A horse sees you, the human, as part of the herd. You and the horse, when you are together, are a herd of two. When your horse hits you with the back of its head, it's a dominant gesture. The horse is saying, "I'm the leader, I make the decisions, now get out of my way!" She's doing this because you've never taught her that YOU are the leader. There can never be two equal positions in a herd. Since you've never stepped up and said, "Excuse me horse, I am the leader, and you are not," the horse is going to assume the position of alpha over you.
Now you might wonder, what's so bad about the horse being the leader over you? Well, without the discipline and respect that comes from you being the leader, the horse's behavior quickly becomes dangerous. A leader horse would NEVER let a horse that is lower on the totem pole invade their space without permission. Since you let your horse invade your space without permission by letting her hit you, you're saying to her, "Okay, okay, fine. You win." The horse will quickly learn that it is okay to boss you around, and can lead to behaviors such as biting, kicking, rearing, pushing you, etc., which is all very dangerous.

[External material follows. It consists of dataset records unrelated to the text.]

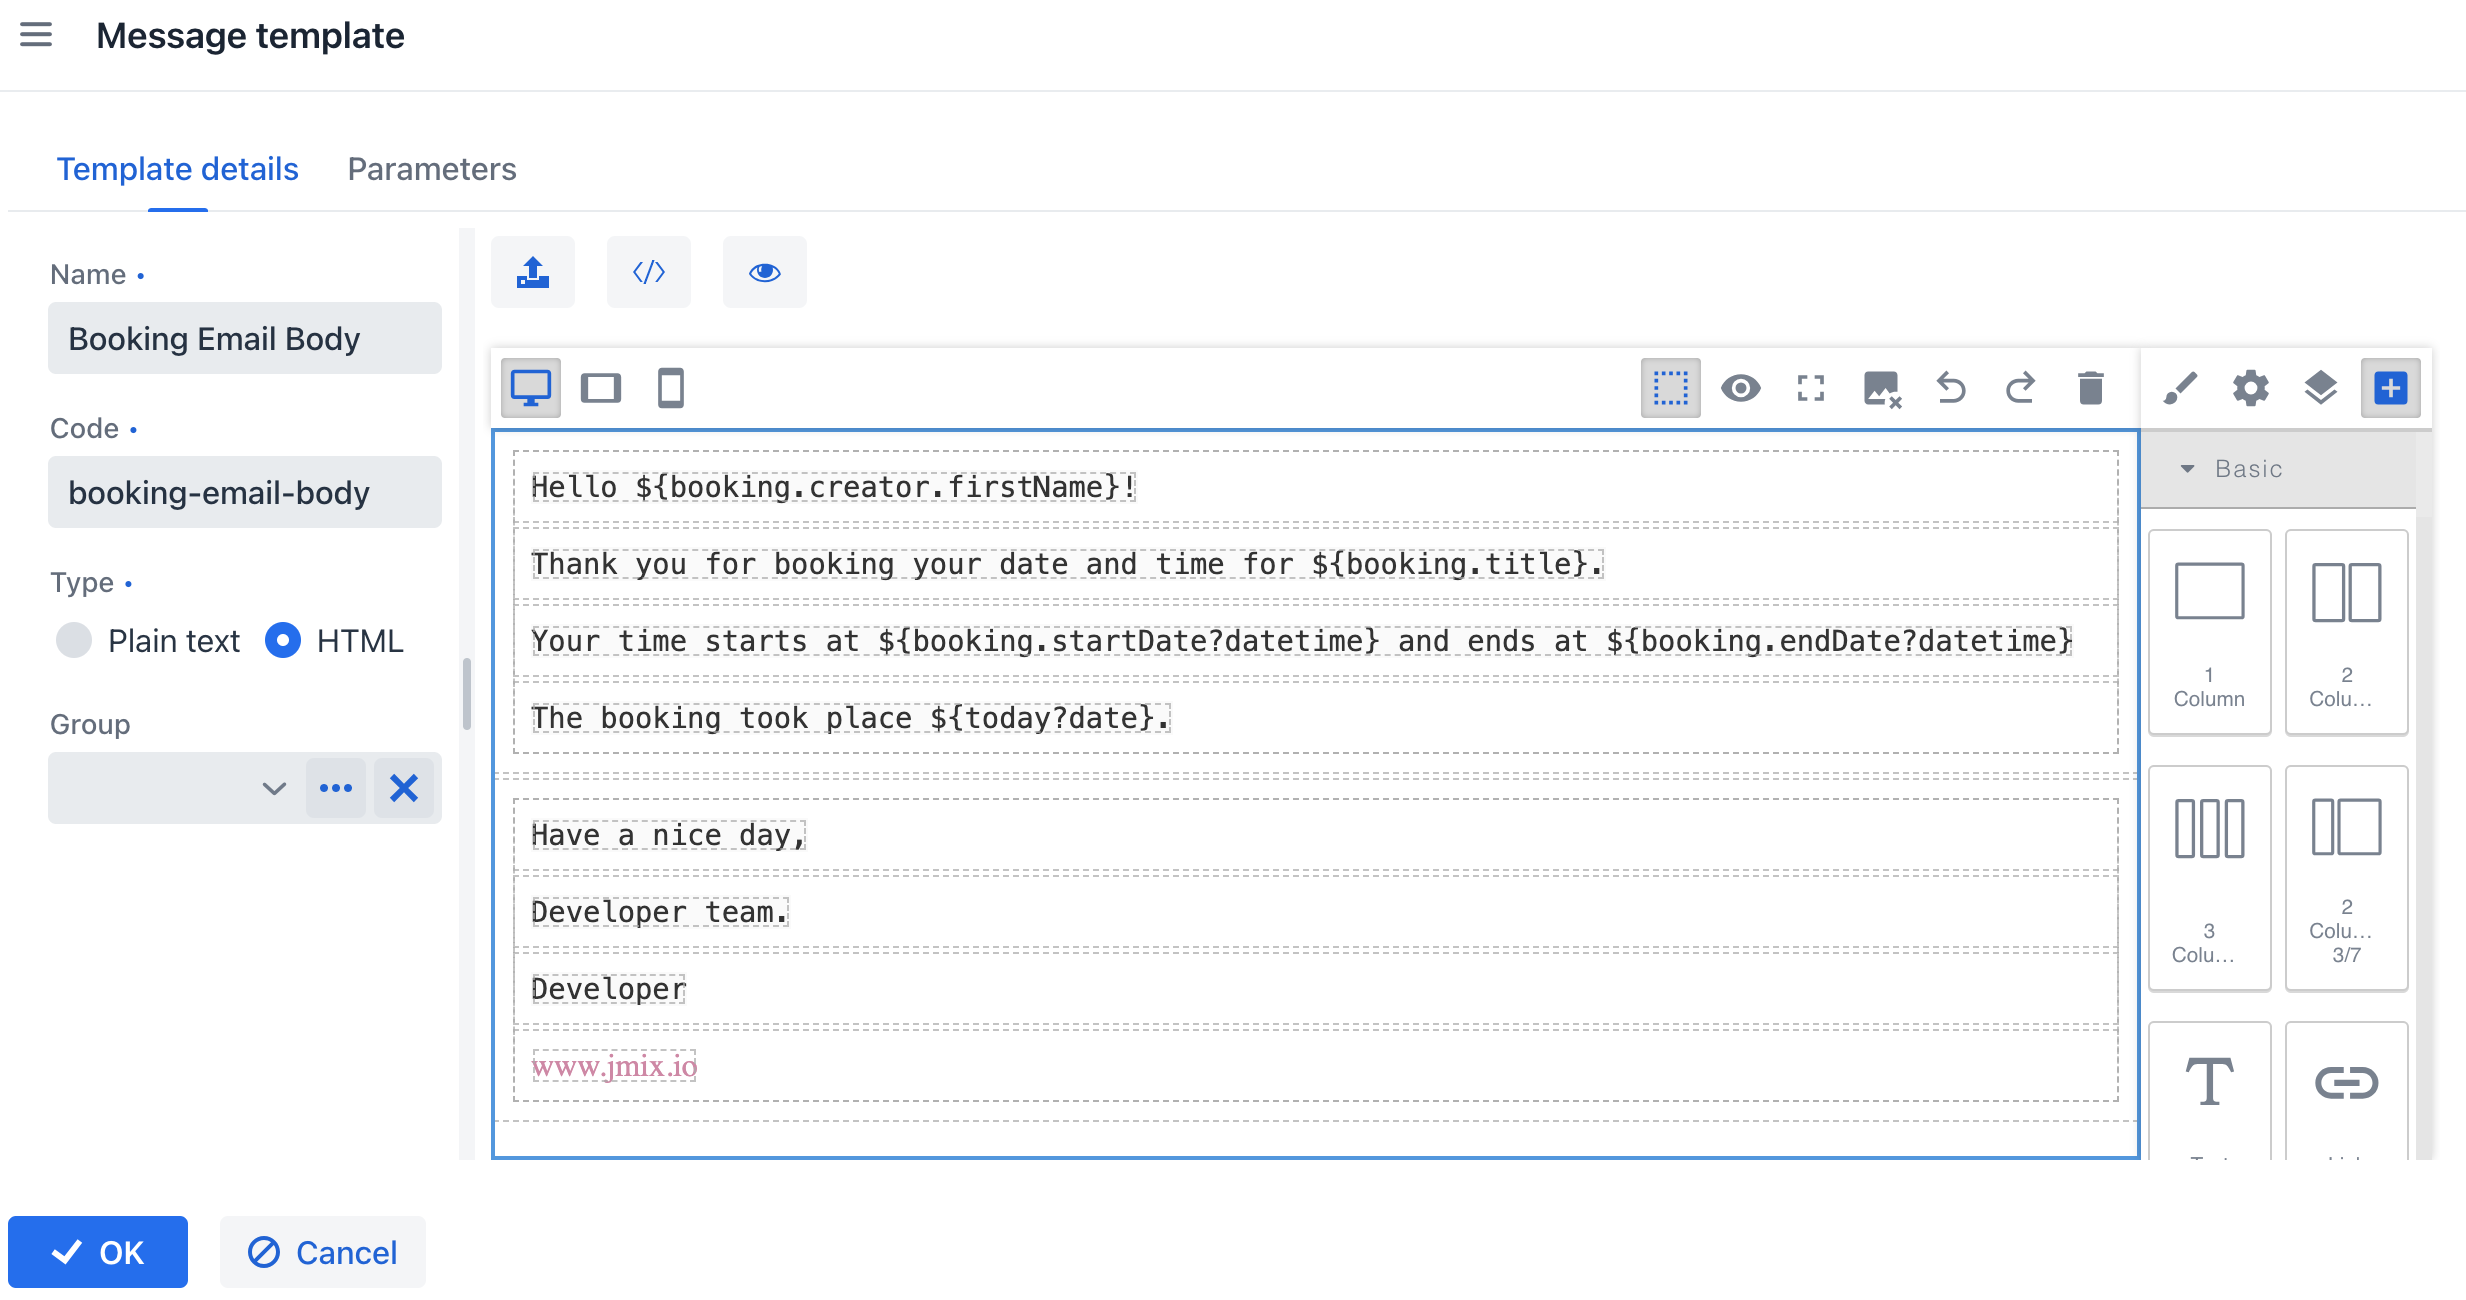
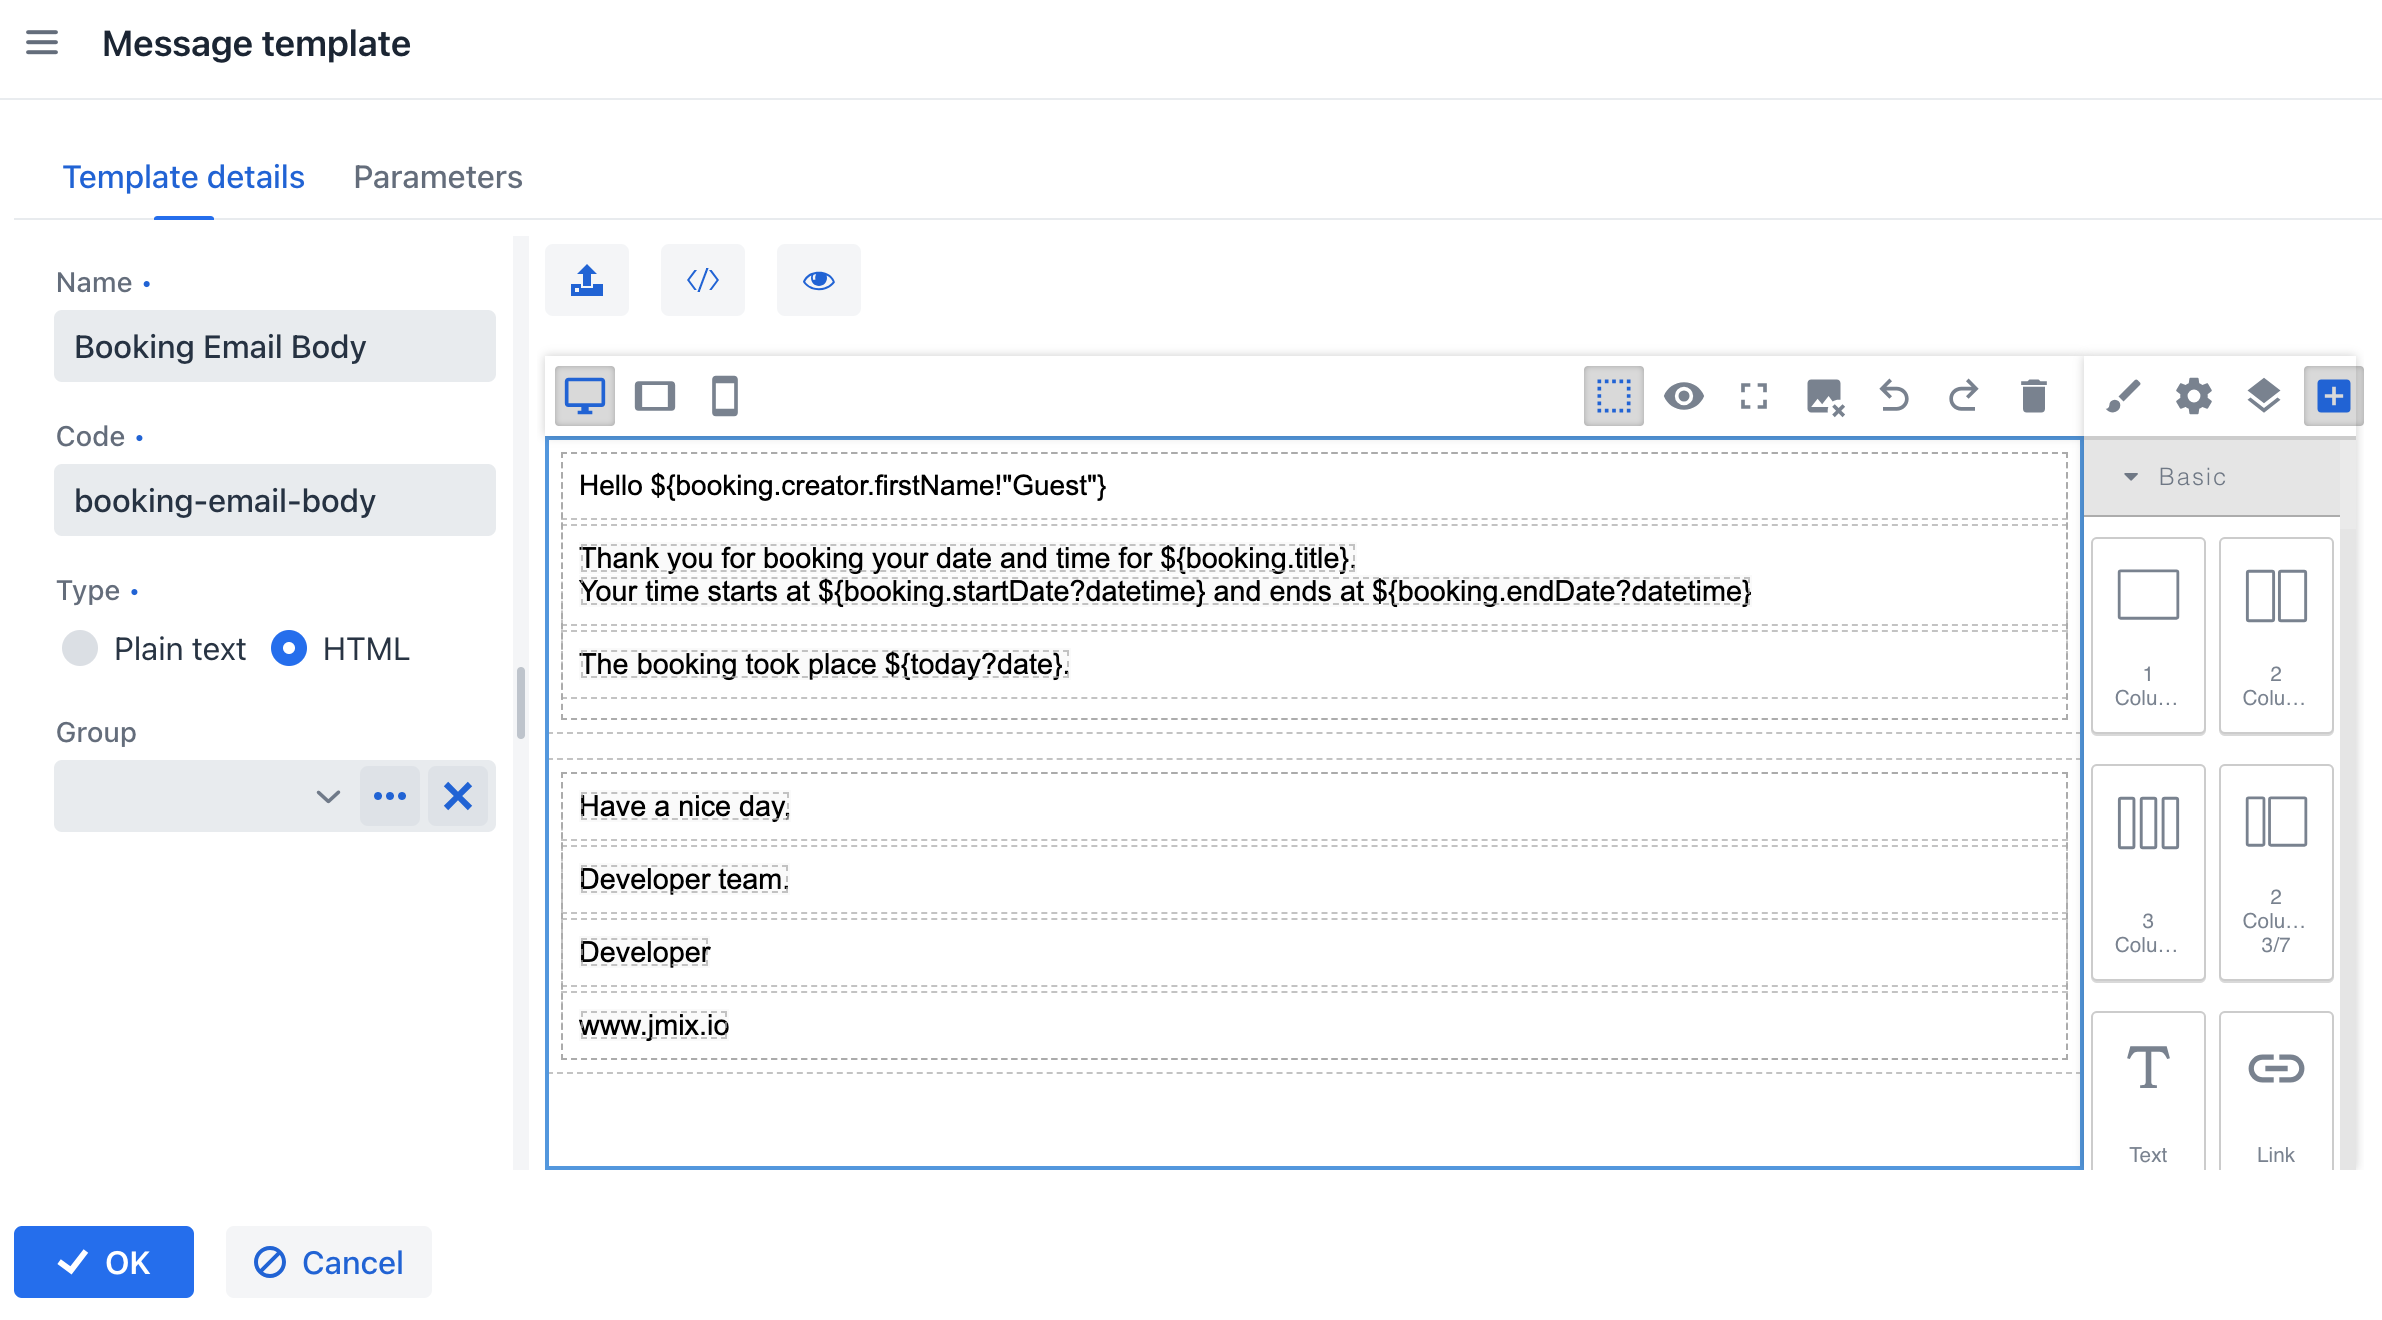
Document the Message Templates add-on #942

diff --git a/content/modules/message-templates/examples/messagetemplates-ex1/src/main/java/com/company/sample/view/booking/BookingListView.java b/content/modules/message-templates/examples/messagetemplates-ex1/src/main/java/com/company/sample/view/booking/BookingListView.java
@@ -32,33 +32,34 @@ public class BookingListView extends StandardListView<Booking> {
     // tag::booking-list-view[]
     @ViewComponent
     private DataGrid<Booking> bookingsDataGrid;
+
     @Autowired
-    private MessageTemplateProperties messageTemplateProperties; // <1>
+    private MessageTemplatesGenerator messageTemplatesGenerator; // <1>
+
     @Autowired
-    private MessageTemplatesGenerator messageTemplatesGenerator; // <2>
+    private Emailer emailer; // <2>
+
     @Autowired
-    private Emailer emailer; // <3>
-    @Autowired
-    private Notifications notifications; // <4>
+    private Notifications notifications; // <3>
 
     @Subscribe("bookingsDataGrid.notifyEmail")
     public void onBookingsDataGridNotifyEmail(final ActionPerformedEvent event) {
         Booking booking = bookingsDataGrid.getSingleSelectedItem();
-        User creator = booking.getCreator(); // <5>
+        User creator = booking.getCreator(); // <4>
 
         String email = creator.getEmail();
         if (email == null) {
-            showNoEmailNotification(creator); // <6>
+            showNoEmailNotification(creator); // <5>
             return;
         }
 
         List<String> messages = messageTemplatesGenerator.generateMultiTemplate()
-                .withTemplateCodes("booking-email-subject", "booking-email-body") // <7>
+                .withTemplateCodes("booking-email-subject", "booking-email-body") // <6>
                 .withParams(
                         Map.of(
                                 "booking", booking,
                                 "today", new Date()
-                        )) // <8>
+                        )) // <7>
                 .generate();
 
         EmailInfo emailInfo = EmailInfoBuilder.create()
@@ -66,15 +67,15 @@ public class BookingListView extends StandardListView<Booking> {
                 .setSubject(messages.get(0))
                 .setBody(messages.get(1))
                 .setBodyContentType("text/html; charset=UTF-8")
-                .build(); // <9>
+                .build(); // <8>
 
         try {
-            emailer.sendEmail(emailInfo); // <10>
+            emailer.sendEmail(emailInfo); // <9>
         } catch (EmailException e) {
             showSendingErrorNotification(email);
         }
 
-        showSendingSuccessNotification(email); // <11>
+        showSendingSuccessNotification(email); // <10>
     }
 
     private void showSendingErrorNotification(String email) {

Now, just because she invaded your space or disrespected you DOESN'T mean you should start hitting her over and over again, get angry, or beat her, or take away her feed, etc. Its not her fault that she is playing her role as leader. The next time she goes to hit you, immediately turn around to face her, look her sternly in the eye, say, "NO!" and back her up. Get her out of your space. You can do this by marching towards her, or raising your arms, and if all else fails, you can push her out of your space. Consistency is the key; you have to consistently correct all her disrespectful behaviors. Sometimes it can take a long time before she finally figures out that you're the leader; don't give up! Horses don't need democracy, they need leadership and trust, and this means spending lots of time with her as well, even if you don't do anything with her.
I really highly encourage you to look up the book "The Soul of a Horse" by Joe Camp. The guy who wrote it was in a similar situation as you are, and it's a really helpful and insightful book. Also look up Monty Roberts, Clinton Anderson, and whatever other natural horsemen you can find.